"Yea, my lord," she said. "But the twain who are left are able to do the shooting. You forget that I still have Little John and Robin Hood."
"And you forget, my lady, that I still have Tepus and Gilbert."
So each turned again to the lists and awaited the next rounds in silent eagerness. I ween that King Harry had never watched the invasion of an enemy with more anxiety than he now felt.
Tepus was chosen to go next and he fell into the same error with Will Scarlet. He held the string a moment too long, and both his first and second arrows came to grief. One of them, however, came within the black rim, and he followed it up by placing his third in the full center, just as Stutely had done in his last. These two centers were the fairest shots that had been made that day; and loud was the applause which greeted this second one. But the shouting was as nothing to the uproar which followed Little John's shooting. That good-natured giant seemed determined to outdo Tepus by a tiny margin in each separate shot; for the first and the second shafts grazed his rival's on the inner side, while for the third Little John did the old trick of the forest: he shot his own arrow in a graceful curve which descended from above upon Tepus's final center shaft with a glancing blow that drove the other out and left the outlaw's in its place.
The King could scarce believe his eyes. "By my halidom!" quoth he, "that fellow deserves either a dukedom or a hanging! He must be in league with Satan himself! Never saw I such shooting."
"The score is tied, my lord," said the Queen; "we have still to see Gilbert and Robin Hood."
Gilbert now took his stand and slowly shot his arrows, one after another, into the bull's-eye. 'Twas the best shooting he had yet done, but there was still the smallest of spaces left—if you looked closely—at the very center.
"Well done, Gilbert!" spoke up Robin Hood. "You are a foeman worthy of being shot against." He took his own place as he spoke. "Now if you had placed one of your shafts there"—loosing one of his own—"and another there"—out sped the second—"and another there"—the third was launched—"mayhap the King would have declared you the best bowman in all England!"
But the last part of his merry speech was drowned in the wild tumult of applause which followed his exploit. His first two shafts had packed themselves into the small space left at the bull's-eye; while his third had split down between them, taking half of each, and making all three appear from a distance, as one immense arrow.
Up rose the King in amazement and anger.
"Gilbert is not yet beaten!" he cried. "Did he not shoot within the mark thrice? And that is allowed a best in all the rules of archery."
Robin bowed low.
"As it please Your Majesty!" quoth he. "But may I be allowed to place the mark for the second shooting?"
The King waved his hand sullenly.. Thereupon Robin prepared another old trick of the greenwood, and got him a light, peeled willow wand which he set in the ground in place of the target.
"There, friend Gilbert," called he gaily; "belike you can hit that!"
"I can scarce see it from here," said Gilbert, "much less hit it. Nathless, for the King's honor, I will try."
But this final shot proved his undoing, and his shaft flew harmlessly by the thin white streak.

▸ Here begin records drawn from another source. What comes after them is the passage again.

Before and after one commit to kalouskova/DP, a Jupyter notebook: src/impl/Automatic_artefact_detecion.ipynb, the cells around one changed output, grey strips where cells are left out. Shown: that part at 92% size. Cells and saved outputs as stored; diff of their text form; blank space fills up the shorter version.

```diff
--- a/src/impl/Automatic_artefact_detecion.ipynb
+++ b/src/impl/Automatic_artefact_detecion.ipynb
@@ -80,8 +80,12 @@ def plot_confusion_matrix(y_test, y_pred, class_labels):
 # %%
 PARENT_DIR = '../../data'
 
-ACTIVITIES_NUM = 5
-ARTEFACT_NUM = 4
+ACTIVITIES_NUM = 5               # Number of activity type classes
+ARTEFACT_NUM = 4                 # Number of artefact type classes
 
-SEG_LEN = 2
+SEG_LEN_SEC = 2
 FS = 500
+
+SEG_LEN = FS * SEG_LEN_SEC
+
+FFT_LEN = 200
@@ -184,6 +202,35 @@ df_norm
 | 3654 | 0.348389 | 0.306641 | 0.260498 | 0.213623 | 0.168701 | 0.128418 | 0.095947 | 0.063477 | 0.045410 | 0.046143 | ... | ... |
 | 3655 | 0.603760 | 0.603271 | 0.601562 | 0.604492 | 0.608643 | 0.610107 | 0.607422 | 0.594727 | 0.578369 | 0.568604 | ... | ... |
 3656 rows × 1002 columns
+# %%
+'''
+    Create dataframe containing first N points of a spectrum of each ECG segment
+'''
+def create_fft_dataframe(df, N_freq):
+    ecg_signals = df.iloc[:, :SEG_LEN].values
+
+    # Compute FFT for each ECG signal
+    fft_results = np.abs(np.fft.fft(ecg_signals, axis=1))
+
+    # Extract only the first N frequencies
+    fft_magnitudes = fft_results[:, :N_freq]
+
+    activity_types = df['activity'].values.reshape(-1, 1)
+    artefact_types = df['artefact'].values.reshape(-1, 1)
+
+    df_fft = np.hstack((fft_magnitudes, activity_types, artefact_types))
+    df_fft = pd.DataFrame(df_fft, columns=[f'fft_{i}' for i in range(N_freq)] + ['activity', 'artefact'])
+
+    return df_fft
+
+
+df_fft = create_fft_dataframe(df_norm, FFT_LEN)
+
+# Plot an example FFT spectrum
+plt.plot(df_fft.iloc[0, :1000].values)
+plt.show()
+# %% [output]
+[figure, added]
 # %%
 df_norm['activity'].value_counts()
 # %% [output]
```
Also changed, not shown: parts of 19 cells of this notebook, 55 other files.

Then came Robin to his stand again, and picked his arrow with exceeding care, and tried his string. Amid a breathless pause he drew the good yew bow back to his ear, glanced along the shaft, and let the feathered missile fly. Straight it sped, singing a keen note of triumph as it went. The willow wand was split in twain, as though it had met a hunter's knife.
"Verily, I think your bow is armed with witchcraft!" cried Gilbert. "For I did not believe such shooting possible."
"You should come to see our merry lads in the greenwood," retorted Robin lightly. "For willow wands do not grow upon the cobblestones of London town."
Meanwhile the King in great wrath had risen to depart, first signing the judges to distribute the prizes. Never a word said he, of good or ill, to the Queen, but mounted his horse and, followed by his sons and knights, rode off the field. The archers dropped upon one knee as he passed, but he gave them a single baleful look and was gone.